Does that mean "Happy Days" are here again?

Happy Days may be here again, but think about this:

During 1945 the market gained 34.13%, excluding inflation, but including dividends.

During 1946 the market lost 8.26%, excluding inflation, but including dividends.

After that, it was straight up (with a few minor corrections) until 1973.

Also, consider the fact that the greatest governmental economic stimulation the world had ever seen began after 1941, but the current round of stimulation is (probably) ending.

It is extremely difficult to predict the future, but my guess is that we are not going to share the good fortune of our depression era forebears anytime soon, but I hope I'm wrong.

We'll see ...

Dividend adjusted returns NOT adjusted for inflation

88.97% Total 16 Year return since 1999 for contemporary investors
4.06% Annual 16 Year return since 1999 for contemporary investors

23.69% Total 16 Year return since 1928 for our depression era forebears
1.34% Annual 16 Year return since 1928 for our depression era forebears

Dividend adjusted returns ALSO adjusted for inflation

34.46% Total 16 Year return since 1999 for contemporary investors
1.87% Annual 16 Year return since 1999 for contemporary investors

18.83% Total 16 Year return since 1928 for our depression era forebears
1.08% Annual 16 Year return since 1928 for our depression era forebears

Data Sources

Robert Shiller of Yale University and author of Irrational Exuberance etc. posted data online that includes S&P Composite Index values, earnings and dividends since 1871. Shiller's S&P Composite Index morphed into the S&P 500 during the 1950s.

I used Shiller's data to show that it took until 1943 to break even if you had bought & held stock at the end of 1928. For example, if you had invested $100,000 in Shiller's S&P Composite Index at the end of 1928, and if you had reinvested your dividends and held thru 1943, then you would have had a profit of $3,087 at the end of 1943 i.e., you would have had a stock portfolio worth $103,087.

That's an annualized return, including dividends, of 0.20% per year over a 15 year period. That return has not been adjusted for inflation, but TOTAL inflation over the 15 year period after 1928 was only 1.75%. See the Consumer Price Index table below, and compare the inflation of the 1930s and 40s to the inflation after 1999.
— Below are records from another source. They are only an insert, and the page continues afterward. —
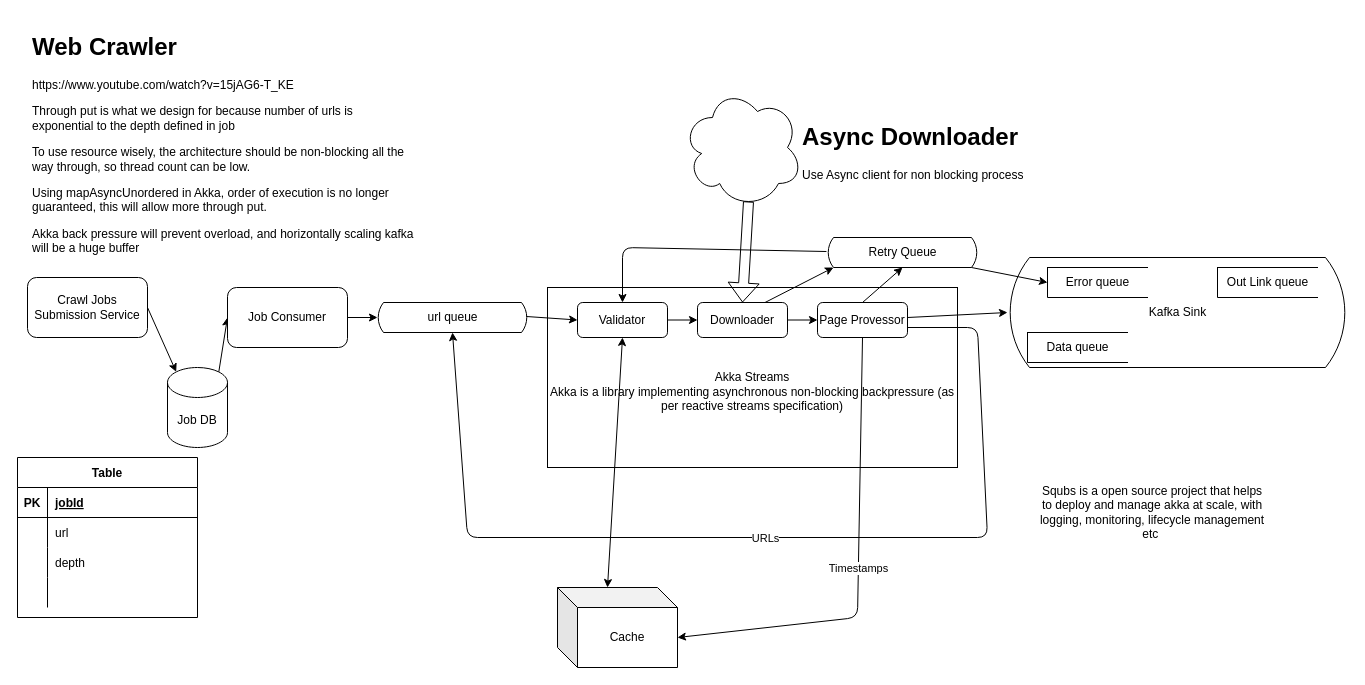
Above: System Design Diagrams/Crawler Diagram.drawio in zyy890316/CS-Notes (draw.io), before the change. Source tidied: cells renumbered, new cells numbered last; positions are measured from the earlier drawing's top-left corner, leaving out a move shared by most shapes. Both pictures are drawn from the tidied source at 100%, with x=0, y=0 at pixel (17, 27).
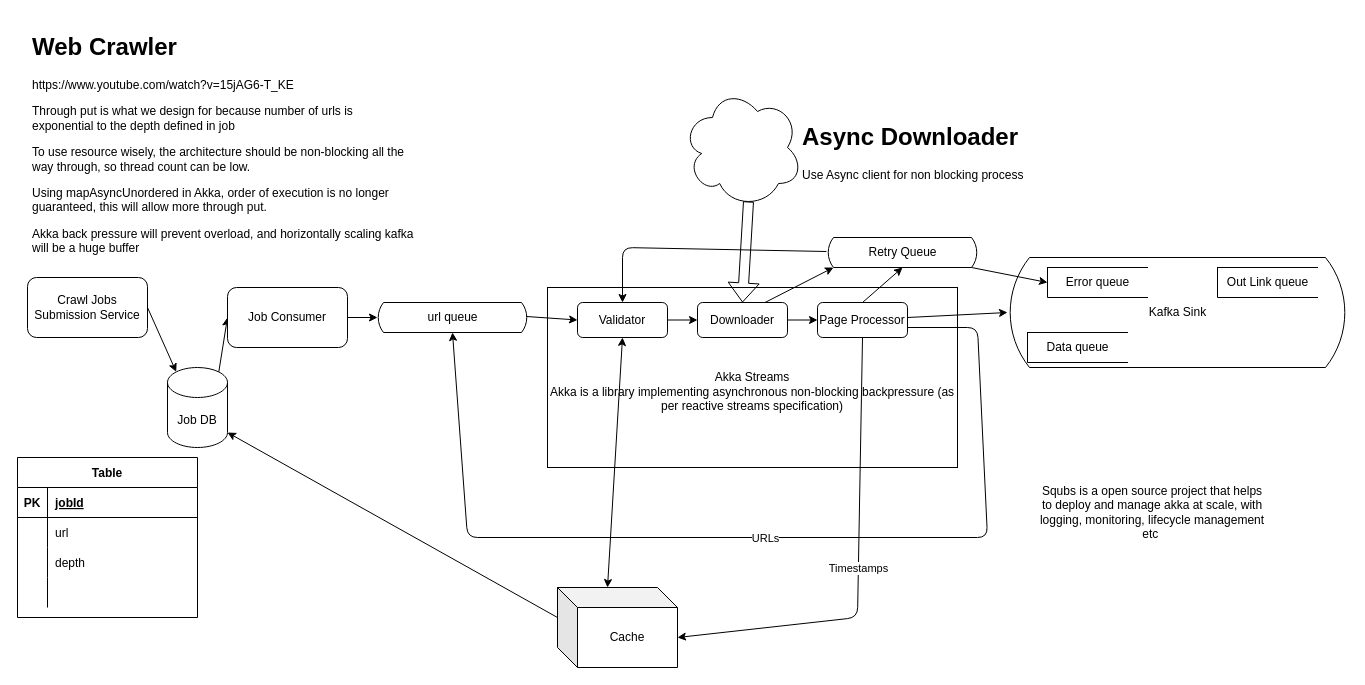
After the change.

The change refers to these unchanged cells:
```xml
<mxCell id="4" value="Job DB" style="shape=cylinder3;whiteSpace=wrap;html=1;boundedLbl=1;backgroundOutline=1;size=15;" parent="1" vertex="1">
  <mxGeometry x="150" y="340" width="60" height="80" as="geometry" />
</mxCell>
<mxCell id="39" value="Cache" style="shape=cube;whiteSpace=wrap;html=1;boundedLbl=1;backgroundOutline=1;darkOpacity=0.05;darkOpacity2=0.1;" parent="1" vertex="1">
  <mxGeometry x="540" y="560" width="120" height="80" as="geometry" />
</mxCell>
```

What changed in the source:
```diff
@@
-    <mxCell id="29" value="Page Provessor" style="rounded=1;whiteSpace=wrap;html=1;" parent="1" vertex="1">
+    <mxCell id="29" value="Page Processor" style="rounded=1;whiteSpace=wrap;html=1;" parent="1" vertex="1">
       <mxGeometry x="800" y="275" width="90" height="35" as="geometry" />
     </mxCell>
@@
+    <mxCell id="50" style="endArrow=classic;html=1;exitX=0;exitY=0;exitDx=0;exitDy=30;exitPerimeter=0;entryX=1;entryY=1;entryDx=0;entryDy=-15;entryPerimeter=0;" parent="1" edge="1" source="39" target="4">
+      <mxGeometry relative="1" as="geometry" />
+    </mxCell>
```
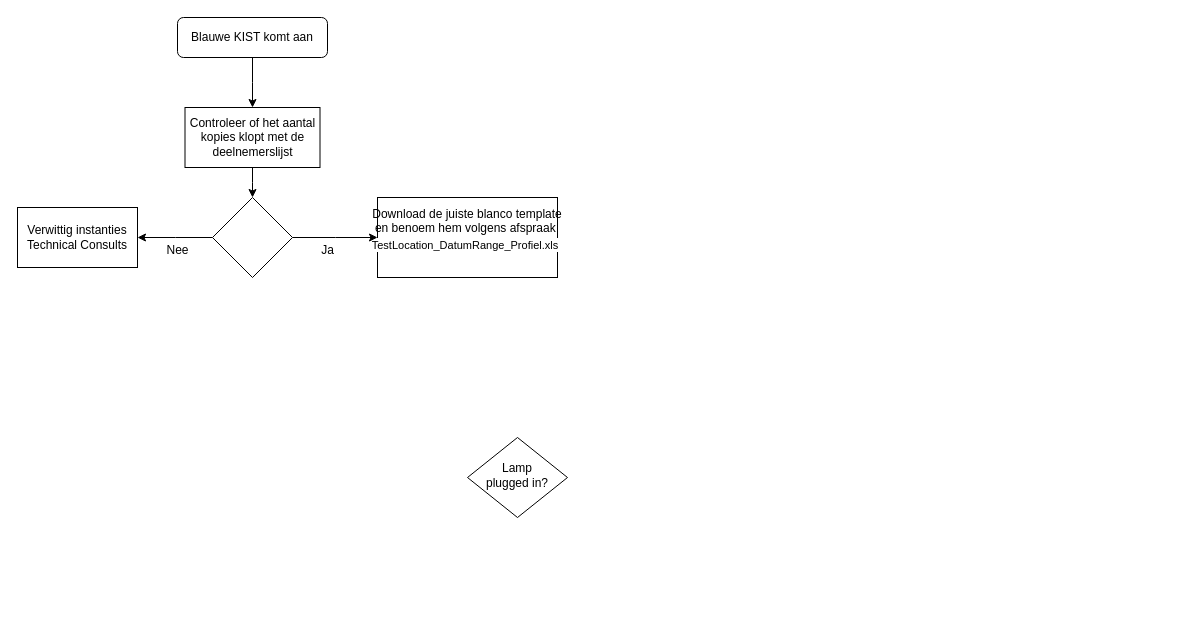
This is Untitled Diagram.drawio from LaRizzaFelice/my-own-app, a draw.io file, before an edit. Source tidied: cells renumbered, new cells numbered last; positions are measured from the earlier drawing's top-left corner, leaving out a move shared by most shapes. Both pictures are drawn from the tidied source at 100%, with x=0, y=0 at pixel (17, 17).
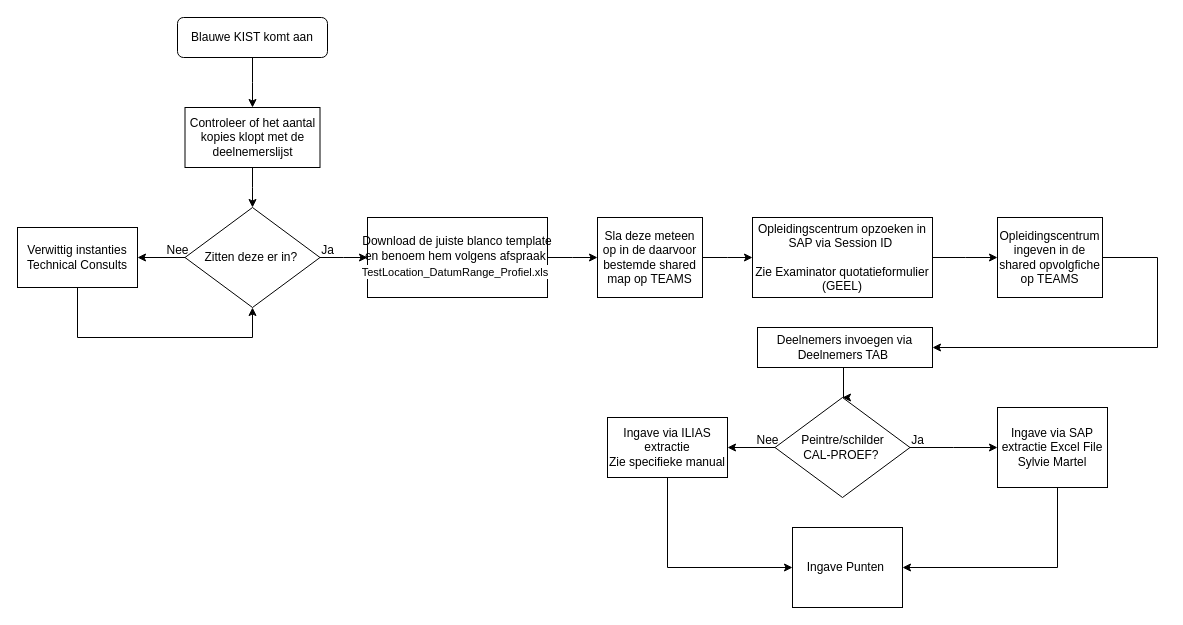
Above is the later version.

Commit message:
Opvolgings flowchart admin.drawio

Change to the diagram source:
```diff
@@
-    <mxCell id="4" value="Lamp&lt;br&gt;plugged in?" style="rhombus;whiteSpace=wrap;html=1;shadow=0;fontFamily=Helvetica;fontSize=12;align=center;strokeWidth=1;spacing=6;spacingTop=-4;" parent="1" vertex="1">
-      <mxGeometry x="450" y="420" width="100" height="80" as="geometry" />
-    </mxCell>
@@
-    <mxCell id="7" value="Download de juiste blanco template en benoem hem volgens afspraak&amp;nbsp;&lt;div&gt;&lt;span style=&quot;margin: 0px; padding: 0px; user-select: text; -webkit-user-drag: none; -webkit-tap-highlight-color: transparent; color: windowtext; text-align: left; background-color: rgb(255, 255, 255); font-family: Calibri, sans-serif; line-height: 17px; font-variant-ligatures: none !important;&quot; lang=&quot;EN-US&quot; class=&quot;TextRun SCXO190687860 BCX8&quot;&gt;&lt;font style=&quot;font-size: 11px;&quot;&gt;TestLocation_DatumRange_Profiel.xls&lt;/font&gt;&lt;/span&gt;&lt;span style=&quot;margin: 0px; padding: 0px; user-select: text; -webkit-user-drag: none; -webkit-tap-highlight-color: transparent; color: windowtext; text-align: left; background-color: rgb(255, 255, 255); font-size: 11pt; line-height: 17px; font-family: Calibri, sans-serif;&quot; class=&quot;EOP SCXO190687860 BCX8&quot;&gt;&amp;nbsp;&lt;/span&gt;&lt;br&gt;&lt;/div&gt;&lt;div&gt;&lt;br&gt;&lt;/div&gt;" style="rounded=0;whiteSpace=wrap;html=1;" parent="1" vertex="1">
-      <mxGeometry x="360" y="180" width="180" height="80" as="geometry" />
+    <mxCell id="7" value="Download de juiste blanco template en benoem hem volgens afspraak&amp;nbsp;&lt;div&gt;&lt;div&gt;&lt;span style=&quot;margin: 0px; padding: 0px; user-select: text; -webkit-user-drag: none; -webkit-tap-highlight-color: transparent; color: windowtext; text-align: left; background-color: rgb(255, 255, 255); font-family: Calibri, sans-serif; line-height: 17px; font-variant-ligatures: none !important;&quot; lang=&quot;EN-US&quot; class=&quot;TextRun SCXO190687860 BCX8&quot;&gt;&lt;font style=&quot;font-size: 11px;&quot;&gt;TestLocation_DatumRange_Profiel.xls&lt;/font&gt;&lt;/span&gt;&lt;span style=&quot;margin: 0px; padding: 0px; user-select: text; -webkit-user-drag: none; -webkit-tap-highlight-color: transparent; color: windowtext; text-align: left; background-color: rgb(255, 255, 255); font-size: 11pt; line-height: 17px; font-family: Calibri, sans-serif;&quot; class=&quot;EOP SCXO190687860 BCX8&quot;&gt;&amp;nbsp;&lt;/span&gt;&lt;/div&gt;&lt;/div&gt;" style="rounded=0;whiteSpace=wrap;html=1;" parent="1" vertex="1">
+      <mxGeometry x="350" y="200" width="180" height="80" as="geometry" />
     </mxCell>
     <mxCell id="8" value="Verwittig instanties&lt;div&gt;Technical Consults&lt;/div&gt;" style="rounded=0;whiteSpace=wrap;html=1;" parent="1" vertex="1">
-      <mxGeometry y="190" width="120" height="60" as="geometry" />
+      <mxGeometry y="210" width="120" height="60" as="geometry" />
     </mxCell>
-    <mxCell id="9" style="edgeStyle=elbowEdgeStyle;rounded=0;jettySize=auto;html=1;exitX=1;exitY=0.5;exitDx=0;exitDy=0;" parent="1" edge="1" source="11">
-      <mxGeometry relative="1" as="geometry">
-        <mxPoint x="360" y="220" as="targetPoint" />
-      </mxGeometry>
+    <mxCell id="9" style="edgeStyle=elbowEdgeStyle;rounded=0;jettySize=auto;html=1;exitX=1;exitY=0.5;exitDx=0;exitDy=0;entryX=0;entryY=0.5;entryDx=0;entryDy=0;" parent="1" edge="1" source="11" target="7">
+      <mxGeometry relative="1" as="geometry" />
     </mxCell>
-    <mxCell id="10" style="edgeStyle=elbowEdgeStyle;rounded=0;jettySize=auto;html=1;exitX=0;exitY=0.5;exitDx=0;exitDy=0;" parent="1" edge="1" source="11">
+    <mxCell id="10" style="edgeStyle=elbowEdgeStyle;rounded=0;jettySize=auto;html=1;exitX=0;exitY=0.5;exitDx=0;exitDy=0;entryX=1;entryY=0.5;entryDx=0;entryDy=0;elbow=vertical;" parent="1" edge="1" source="11" target="8">
       <mxGeometry relative="1" as="geometry">
-        <mxPoint x="120" y="220" as="targetPoint" />
+        <Array as="points">
+          <mxPoint x="120" y="240" />
+        </Array>
       </mxGeometry>
     </mxCell>
-    <mxCell id="11" style="rhombus;whiteSpace=wrap;html=1;" parent="1" vertex="1">
-      <mxGeometry x="195" y="180" width="80" height="80" as="geometry" />
+    <mxCell id="11" value="Zitten deze er in?&amp;nbsp;" style="rhombus;whiteSpace=wrap;html=1;" parent="1" vertex="1">
+      <mxGeometry x="167.5" y="190" width="135" height="100" as="geometry" />
     </mxCell>
@@
+    <mxCell id="14" style="edgeStyle=elbowEdgeStyle;rounded=0;jettySize=auto;html=1;exitX=0.5;exitY=1;exitDx=0;exitDy=0;entryX=0.5;entryY=1;entryDx=0;entryDy=0;" parent="1" edge="1" source="8" target="11">
+      <mxGeometry relative="1" as="geometry">
+        <Array as="points">
+          <mxPoint x="130" y="320" />
+        </Array>
+      </mxGeometry>
+    </mxCell>
+    <mxCell id="15" style="edgeStyle=elbowEdgeStyle;rounded=0;jettySize=auto;html=1;exitX=1;exitY=0.5;exitDx=0;exitDy=0;" parent="1" edge="1" source="7">
+      <mxGeometry relative="1" as="geometry">
+        <mxPoint x="580" y="240" as="targetPoint" />
+      </mxGeometry>
+    </mxCell>
+    <mxCell id="16" value="Opleidingscentrum opzoeken in SAP via Session ID&amp;nbsp;&lt;div&gt;&lt;br&gt;&lt;/div&gt;&lt;div&gt;Zie Examinator quotatieformulier&lt;/div&gt;&lt;div&gt;(GEEL)&lt;/div&gt;" style="rounded=0;whiteSpace=wrap;html=1;" parent="1" vertex="1">
+      <mxGeometry x="735" y="200" width="180" height="80" as="geometry" />
+    </mxCell>
+    <mxCell id="17" style="edgeStyle=elbowEdgeStyle;rounded=0;jettySize=auto;html=1;exitX=1;exitY=0.5;exitDx=0;exitDy=0;entryX=0;entryY=0.5;entryDx=0;entryDy=0;" parent="1" edge="1" source="16" target="18">
+      <mxGeometry relative="1" as="geometry" />
+    </mxCell>
+    <mxCell id="18" value="Opleidingscentrum ingeven in de shared opvolgfiche op TEAMS" style="rounded=0;whiteSpace=wrap;html=1;" parent="1" vertex="1">
+      <mxGeometry x="980" y="200" width="105" height="80" as="geometry" />
+    </mxCell>
+    <mxCell id="19" value="Deelnemers invoegen via Deelnemers TAB&amp;nbsp;" style="rounded=0;whiteSpace=wrap;html=1;" parent="1" vertex="1">
+      <mxGeometry x="740" y="310" width="175" height="40" as="geometry" />
+    </mxCell>
+    <mxCell id="20" style="edgeStyle=none;curved=1;rounded=0;orthogonalLoop=1;jettySize=auto;html=1;entryX=1;entryY=0.5;entryDx=0;entryDy=0;fontSize=12;startSize=8;endSize=8;" parent="1" edge="1" source="18" target="18">
+      <mxGeometry relative="1" as="geometry" />
+    </mxCell>
+    <mxCell id="21" style="edgeStyle=elbowEdgeStyle;rounded=0;jettySize=auto;html=1;entryX=1;entryY=0.5;entryDx=0;entryDy=0;exitX=1;exitY=0.5;exitDx=0;exitDy=0;" parent="1" edge="1" source="18" target="19">
+      <mxGeometry relative="1" as="geometry">
+        <Array as="points">
+          <mxPoint x="1140" y="310" />
+        </Array>
+      </mxGeometry>
+    </mxCell>
+    <mxCell id="22" style="edgeStyle=elbowEdgeStyle;rounded=0;jettySize=auto;html=1;exitX=0.5;exitY=1;exitDx=0;exitDy=0;entryX=0.5;entryY=0;entryDx=0;entryDy=0;" parent="1" edge="1" source="19" target="27">
+      <mxGeometry relative="1" as="geometry" />
+    </mxCell>
+    <mxCell id="23" value="Ingave via SAP extractie Excel File Sylvie Martel" style="rounded=0;whiteSpace=wrap;html=1;" parent="1" vertex="1">
+      <mxGeometry x="980" y="390" width="110" height="80" as="geometry" />
+    </mxCell>
+    <mxCell id="24" value="Ingave via ILIAS extractie&lt;div&gt;Zie specifieke manual&lt;/div&gt;" style="rounded=0;whiteSpace=wrap;html=1;" parent="1" vertex="1">
+      <mxGeometry x="590" y="400" width="120" height="60" as="geometry" />
+    </mxCell>
+    <mxCell id="25" style="edgeStyle=elbowEdgeStyle;rounded=0;jettySize=auto;html=1;exitX=1;exitY=0.5;exitDx=0;exitDy=0;entryX=0;entryY=0.5;entryDx=0;entryDy=0;" parent="1" edge="1" source="27" target="23">
+      <mxGeometry relative="1" as="geometry" />
+    </mxCell>
+    <mxCell id="26" style="edgeStyle=elbowEdgeStyle;rounded=0;jettySize=auto;html=1;exitX=0;exitY=0.5;exitDx=0;exitDy=0;entryX=1;entryY=0.5;entryDx=0;entryDy=0;elbow=vertical;" parent="1" edge="1" source="27" target="24">
+      <mxGeometry relative="1" as="geometry">
+        <Array as="points">
+          <mxPoint x="710" y="430" />
+        </Array>
+      </mxGeometry>
+    </mxCell>
+    <mxCell id="27" value="Peintre/schilder&lt;div&gt;CAL-PROEF?&amp;nbsp;&lt;/div&gt;" style="rhombus;whiteSpace=wrap;html=1;" parent="1" vertex="1">
+      <mxGeometry x="757.5" y="380" width="135" height="100" as="geometry" />
+    </mxCell>
+    <mxCell id="28" value="Nee" style="text;html=1;align=center;verticalAlign=middle;strokeColor=none;fillColor=none;" parent="1" vertex="1">
+      <mxGeometry x="725" y="408" width="50" height="30" as="geometry" />
+    </mxCell>
+    <mxCell id="29" value="Ja" style="text;html=1;align=center;verticalAlign=middle;strokeColor=none;fillColor=none;" parent="1" vertex="1">
+      <mxGeometry x="880" y="408" width="40" height="30" as="geometry" />
+    </mxCell>
+    <mxCell id="30" value="Sla deze meteen op in de daarvoor bestemde shared map op TEAMS" style="rounded=0;whiteSpace=wrap;html=1;" parent="1" vertex="1">
+      <mxGeometry x="580" y="200" width="105" height="80" as="geometry" />
+    </mxCell>
+    <mxCell id="31" style="edgeStyle=elbowEdgeStyle;rounded=0;jettySize=auto;html=1;exitX=1;exitY=0.5;exitDx=0;exitDy=0;entryX=0;entryY=0.5;entryDx=0;entryDy=0;" parent="1" edge="1" source="30" target="16">
+      <mxGeometry relative="1" as="geometry" />
+    </mxCell>
+    <mxCell id="32" value="Ingave Punten&amp;nbsp;" style="rounded=0;whiteSpace=wrap;html=1;" parent="1" vertex="1">
+      <mxGeometry x="775" y="510" width="110" height="80" as="geometry" />
+    </mxCell>
+    <mxCell id="33" style="edgeStyle=elbowEdgeStyle;rounded=0;jettySize=auto;html=1;exitX=0.5;exitY=1;exitDx=0;exitDy=0;entryX=0;entryY=0.5;entryDx=0;entryDy=0;" parent="1" edge="1" source="24" target="32">
+      <mxGeometry relative="1" as="geometry">
+        <Array as="points">
+          <mxPoint x="650" y="580" />
+        </Array>
+      </mxGeometry>
+    </mxCell>
+    <mxCell id="34" style="edgeStyle=elbowEdgeStyle;rounded=0;jettySize=auto;html=1;entryX=1;entryY=0.5;entryDx=0;entryDy=0;exitX=0.5;exitY=1;exitDx=0;exitDy=0;" parent="1" edge="1" source="23" target="32">
+      <mxGeometry relative="1" as="geometry">
+        <Array as="points">
+          <mxPoint x="1040" y="565" />
+        </Array>
+      </mxGeometry>
+    </mxCell>
```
Consumer Price Index
Bureau of Labor Statistics
US Department of Labor
http://www.bls.gov/cpi/tables.htm